───── The data ─────
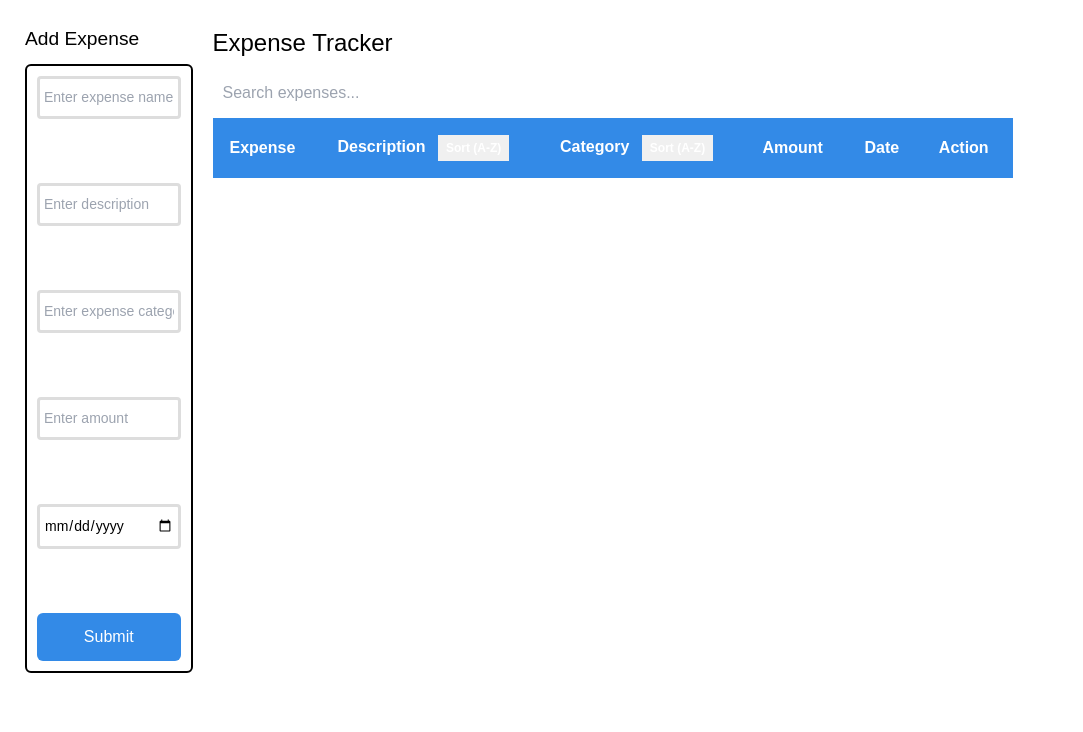
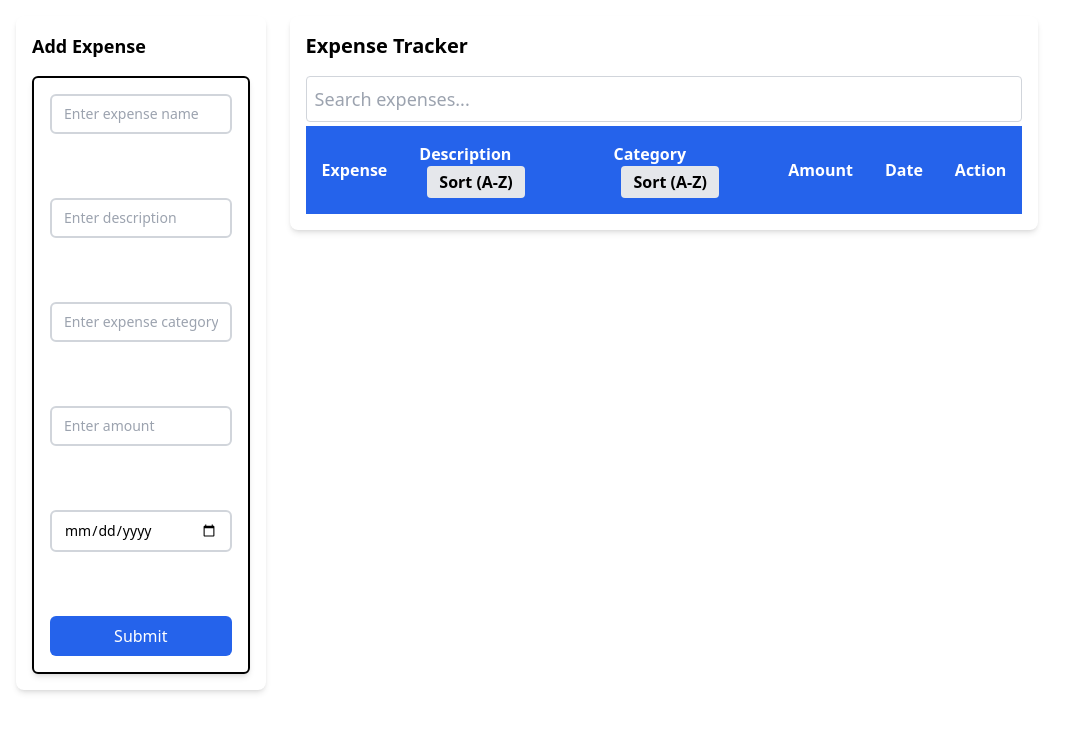
Before and after one commit to Esther-Sonia/expense-tracker, a React (Vite) app: page / in a window 1280 px wide. Shown: the top 732 px of the page, without its empty margins (0-1083 px from the left). Built offline with nearby package versions, Linux system fonts and the light colour scheme.

Commit message:
implemented tailwind css to the components

```diff
--- a/src/App.jsx
+++ b/src/App.jsx
@@ -25,14 +25,14 @@ function App() {
 
 
   return(
-    <div style={{ display: "flex", padding: "15px", fontFamily: "Arial",  alignItems: "flex-start" }}>
-        <div style={{ width: "15%", padding: "10px" }}>
-        <h2 style={{ margin: "0 0 10px 0", fontSize: "1.2rem" }}>Add Expense</h2>
-    <ExpenseForm toAddExpense={addExpense} />
+    <div className="flex flex-col md:flex-row p-4 font-sans items-start gap-6">
+      <div className="w-full md:w-1/5 bg-white shadow-md p-4 rounded-lg">
+      <h2 className="text-lg font-semibold mb-4">Add Expense</h2>
+      <ExpenseForm toAddExpense={addExpense} />
   </div>
 
-  <div style={{ width: "55%",padding:"10px" }}>
-  <h1 style={{ margin: "0 0 10px 0", fontSize: "1.5rem" }}>Expense Tracker</h1>
+  <div className="w-full md:w-3/5 bg-white shadow-md p-4 rounded-lg">
+  <h1 className="text-xl font-bold mb-4">Expense Tracker</h1>
   <SearchBar setSearchTerm={setSearchTerm} />
   <ExpenseTable expenses={filteredExpenses}  onDelete={deleteExpense} />
 </div>
--- a/src/assets/components/ExpenseForm.jsx
+++ b/src/assets/components/ExpenseForm.jsx
@@ -27,12 +27,8 @@ function ExpenseForm({ toAddExpense }) {
         }
       };
       return (
-        <div style={{
-          border: "2px solid #000000 ",
-          borderRadius: "6px",
-          padding: "10px",
+        <div className="border-2 border-black rounded-md p-4 shadow-md">
 
-        }}>
         <form onSubmit={handleSubmit} style={{
           display: "flex",
           flexDirection: "column",
@@ -44,7 +40,7 @@ function ExpenseForm({ toAddExpense }) {
             value={formData.expense}
             onChange={handleChange}
             required
-            style={inputStyle}
+            className={inputClasses}
 
           /><br /><br />
           <input
@@ -53,7 +49,7 @@ function ExpenseForm({ toAddExpense }) {
             value={formData.description}
             onChange={handleChange}
             required
-            style={inputStyle}
+            className={inputClasses}
 
           /><br /><br />
           <input
@@ -62,7 +58,7 @@ function ExpenseForm({ toAddExpense }) {
             value={formData.category}
             onChange={handleChange}
             required
-            style={inputStyle}
+            className={inputClasses}
 
           /><br /><br />
           <input
@@ -72,7 +68,7 @@ function ExpenseForm({ toAddExpense }) {
             value={formData.amount}
             onChange={handleChange}
             required
-            style={inputStyle}
+            className={inputClasses}
 
           /><br /><br />
           <input
@@ -81,33 +77,23 @@ function ExpenseForm({ toAddExpense }) {
             value={formData.date}
             onChange={handleChange}
             required
-            style={inputStyle}
+            className={inputClasses}
 
           /><br /><br />
-         <button type="submit"
-         style={{
-          backgroundColor: "#338AE7",
-          padding: "12px 24px",
-          color:"white",
-          borderRadius: "6px",
-
-
-
-         }}>Submit</button>
+       <button
+          type="submit"
+          className="bg-blue-600 hover:bg-blue-700 text-white py-2 px-4 rounded-md transition duration-300"
+        >
+          Submit
+        </button>
          </form>
          </div>
 
       );
     }
 
-    const inputStyle = {
-      padding: "8px 4px",
-      border: "3px solid #ddd",
-      borderRadius: "4px",
-      fontSize: "14px"
-    };
-
-
+    const inputClasses =
+  "px-3 py-2 border-2 border-gray-300 rounded-md text-sm focus:outline-none focus:ring-2 focus:ring-blue-500";
 
 
 export default ExpenseForm;
--- a/src/assets/components/ExpenseTable.jsx
+++ b/src/assets/components/ExpenseTable.jsx
@@ -10,49 +10,37 @@ function ExpenseTable({ expenses, onDelete }) {
     return a[sortBy].localeCompare(b[sortBy]);
   });
 
-  const sortButtonStyle = {
-    marginLeft: "8px",
-    padding: "4px 8px",
-    fontSize: "12px",
-    backgroundColor: "#f0f0f0",
-  };
-
     return (
-        <table style={{ width: "100%", minWidth: "800px", borderCollapse: "collapse" }}>
-            <thead style={{ background: "#338AE7	", color: "#fff" }}>
-              <tr>
-            <th style={thStyle} onClick={() => setSortBy('expense')} >Expense</th>
-            <th style={thStyle}> Description <button onClick={() => setSortBy('description')}style={sortButtonStyle} > Sort (A-Z)</button> </th>
-            <th style={thStyle}> Category <button onClick={() => setSortBy('category')}style={sortButtonStyle} > Sort (A-Z)</button> </th>
-            <th style={thStyle}>Amount</th>
-            <th style={thStyle}>Date</th>
-            <th style={thStyle}>Action</th>
-            </tr>
+      <table className="min-w-full border-collapse">
+      <thead className="bg-blue-600 text-white">
+      <tr>
+      <th className="px-4 py-4 text-left">Expense</th>
+      <th className="px-4 py-4 text-left"> Description <button onClick={() => setSortBy("description")}
+          className="ml-2 px-3 py-1 text-black bg-gray-200 rounded" >  Sort (A-Z) </button> </th>
+      <th className="px-4 py-4 text-left"> Category <button onClick={() => setSortBy("category")}
+          className="ml-2 px-3 py-1 text-black bg-gray-200 rounded" > Sort (A-Z) </button> </th>
+      <th className="px-4 py-4 text-left">Amount</th>
+      <th className="px-4 py-4 text-left">Date</th>
+      <th className="px-4 py-4 text-left">Action</th>
+        </tr>
             </thead>
             <tbody>
-                {sortedExpenses.map((exp, index) =>
+                {sortedExpenses.map((exp, index) => (
                     <tr key={index}>
-                    <td style={tdStyle}>{exp.expense}</td>
-                    <td style={tdStyle}>{exp.description}</td>
-                    <td style={tdStyle}>{exp.category}</td>
-                    <td style={tdStyle}>{exp.amount}</td>
-                    <td style={tdStyle}>{exp.date}</td>
-                    <td style={tdStyle}>
+                    <td className="px-4 py-2 border-b">{exp.expense}</td>
+            <td className="px-4 py-2 border-b">{exp.description}</td>
+            <td className="px-4 py-2 border-b">{exp.category}</td>
+            <td className="px-4 py-2 border-b">{exp.amount}</td>
+            <td className="px-4 py-2 border-b">{exp.date}</td>
+            <td className="px-4 py-2 border-b">
               <button
                 onClick={() => onDelete(index)}
-                style={{
-                  background: "#ff4444",
-                  color: "white",
-                  border: "none",
-                  padding: "10px",
-                  borderRadius: "6px"
-                }}
-              >
+                className="bg-red-500 text-white px-4 py-2 rounded-md hover:bg-red-600" >
                 Delete
               </button>
             </td>
                     </tr>
-                )}
+                ))}
 
             </tbody>
 
@@ -60,20 +48,6 @@ function ExpenseTable({ expenses, onDelete }) {
     );
 }
 
-const thStyle = {
-  padding: "17px",
-  textAlign: "left",
-};
-
-const tdStyle = {
-  padding: "10px",
-  textAlign: "left",
-  cursor: "pointer",
-  width: "100px",
-
-
-};
-
 
 
 export default ExpenseTable;
--- a/src/assets/components/Searchbar.jsx
+++ b/src/assets/components/Searchbar.jsx
@@ -6,13 +6,7 @@ function SearchBar({setSearchTerm}){
         type="text"
         placeholder="Search expenses..."
         onChange={(e) => setSearchTerm(e.target.value)}
-        style={{
-            width: "98%",
-            padding: "10px",
-            marginBottom: "3px",
-            fontSize: "16px",
-        }}
-
+        className="w-full p-2 mb-1 text-lg border border-gray-300 rounded"
        />
     );
 
```
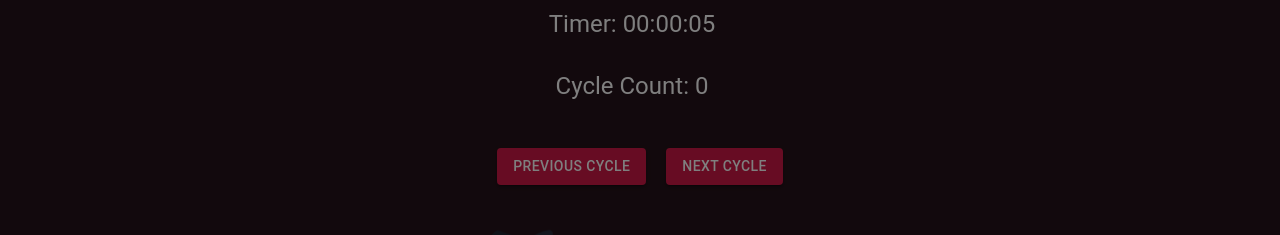
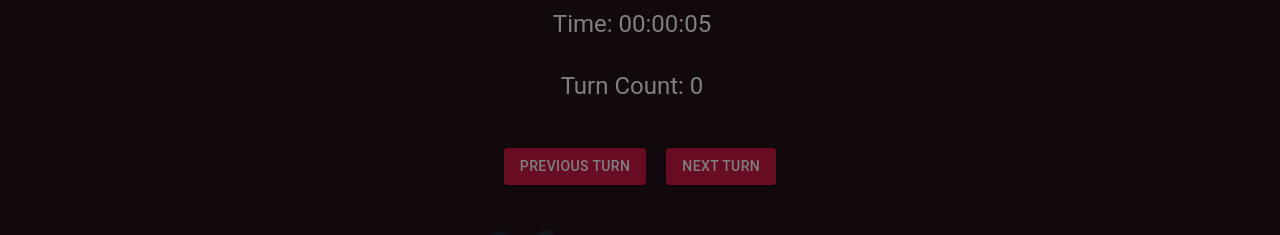
Before and after one commit to erik-lance/Cataclysm-Digital-Companion, a Next.js app: page /game in a window 1280 px wide. Shown: the top 235 px of the page. Built offline with nearby package versions, Linux system fonts and the light colour scheme.

Commit message:
Updated terminology in game
Cycle -> Turn
Timer -> Time

```diff
--- a/src/pages/game.tsx
+++ b/src/pages/game.tsx
@@ -33,7 +33,7 @@ export default function Game() {
   const [avatars, setAvatars] = useState<AvatarData[]>(initialAvatars);
   const [showDialog, setShowDialog] = useState<boolean>(false);
   const [nonZeroAvatarNames, setNonZeroAvatarNames] = useState<string[]>([]);
-  const [cycleCount, setCycleCount] = useState(0);
+  const [turnCount, setTurnCount] = useState(0);
   const [showModifiersPrompt, setShowModifiersPrompt] = useState<boolean>(true);
   const [showModifiers, setShowModifiers] = useState(false);
   const [getMaxLives, setMaxLives] = useState(9);
@@ -66,12 +66,12 @@ export default function Game() {
     return `${hours}:${minutes}:${seconds}`;
   };
 
-  const handleNextCycle = () => {
-    setCycleCount(prevCount => prevCount + 1);
+  const handleNextTurn = () => {
+    setTurnCount(prevCount => prevCount + 1);
   };
 
-  const handlePreviousCycle = () => {
-    setCycleCount(prevCount => Math.max(0, prevCount - 1));
+  const handlePreviousTurn = () => {
+    setTurnCount(prevCount => Math.max(0, prevCount - 1));
   };
 
   const handleSliderChange = (id: number, newValue: number) => {
@@ -170,19 +170,19 @@ export default function Game() {
     >
       <Grid item container direction="column" alignItems="center" spacing={2}> {/* Title, Counter, and Timer */}
         <Typography variant="h5" align="center" gutterBottom style={{ marginBottom: '30px' }}>
-          Timer: {formatTime(timer)}
+          Time: {formatTime(timer)}
         </Typography>
         <Typography variant="h5" align="center" gutterBottom style={{ marginBottom: '30px' }}>
-          Cycle Count: {cycleCount}
+          Turn Count: {turnCount}
         </Typography>
       </Grid>
 
       <Grid item container justifyContent="center" style={{ marginBottom: '20px' }}>
-        <Button variant="contained" color="primary" onClick={handlePreviousCycle} style={{ marginRight: '20px' }}>
-          Previous Cycle
+        <Button variant="contained" color="primary" onClick={handlePreviousTurn} style={{ marginRight: '20px' }}>
+          Previous Turn
         </Button>
-        <Button variant="contained" color="primary" onClick={handleNextCycle}>
-          Next Cycle
+        <Button variant="contained" color="primary" onClick={handleNextTurn}>
+          Next Turn
         </Button>
       </Grid>
 
```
─────
What is required: Only lines with the word "useState" count here; copy every one from the records.

Response to the task:
   const [avatars, setAvatars] = useState<AvatarData[]>(initialAvatars);
   const [showDialog, setShowDialog] = useState<boolean>(false);
   const [nonZeroAvatarNames, setNonZeroAvatarNames] = useState<string[]>([]);
-  const [cycleCount, setCycleCount] = useState(0);
+  const [turnCount, setTurnCount] = useState(0);
   const [showModifiersPrompt, setShowModifiersPrompt] = useState<boolean>(true);
   const [showModifiers, setShowModifiers] = useState(false);
   const [getMaxLives, setMaxLives] = useState(9);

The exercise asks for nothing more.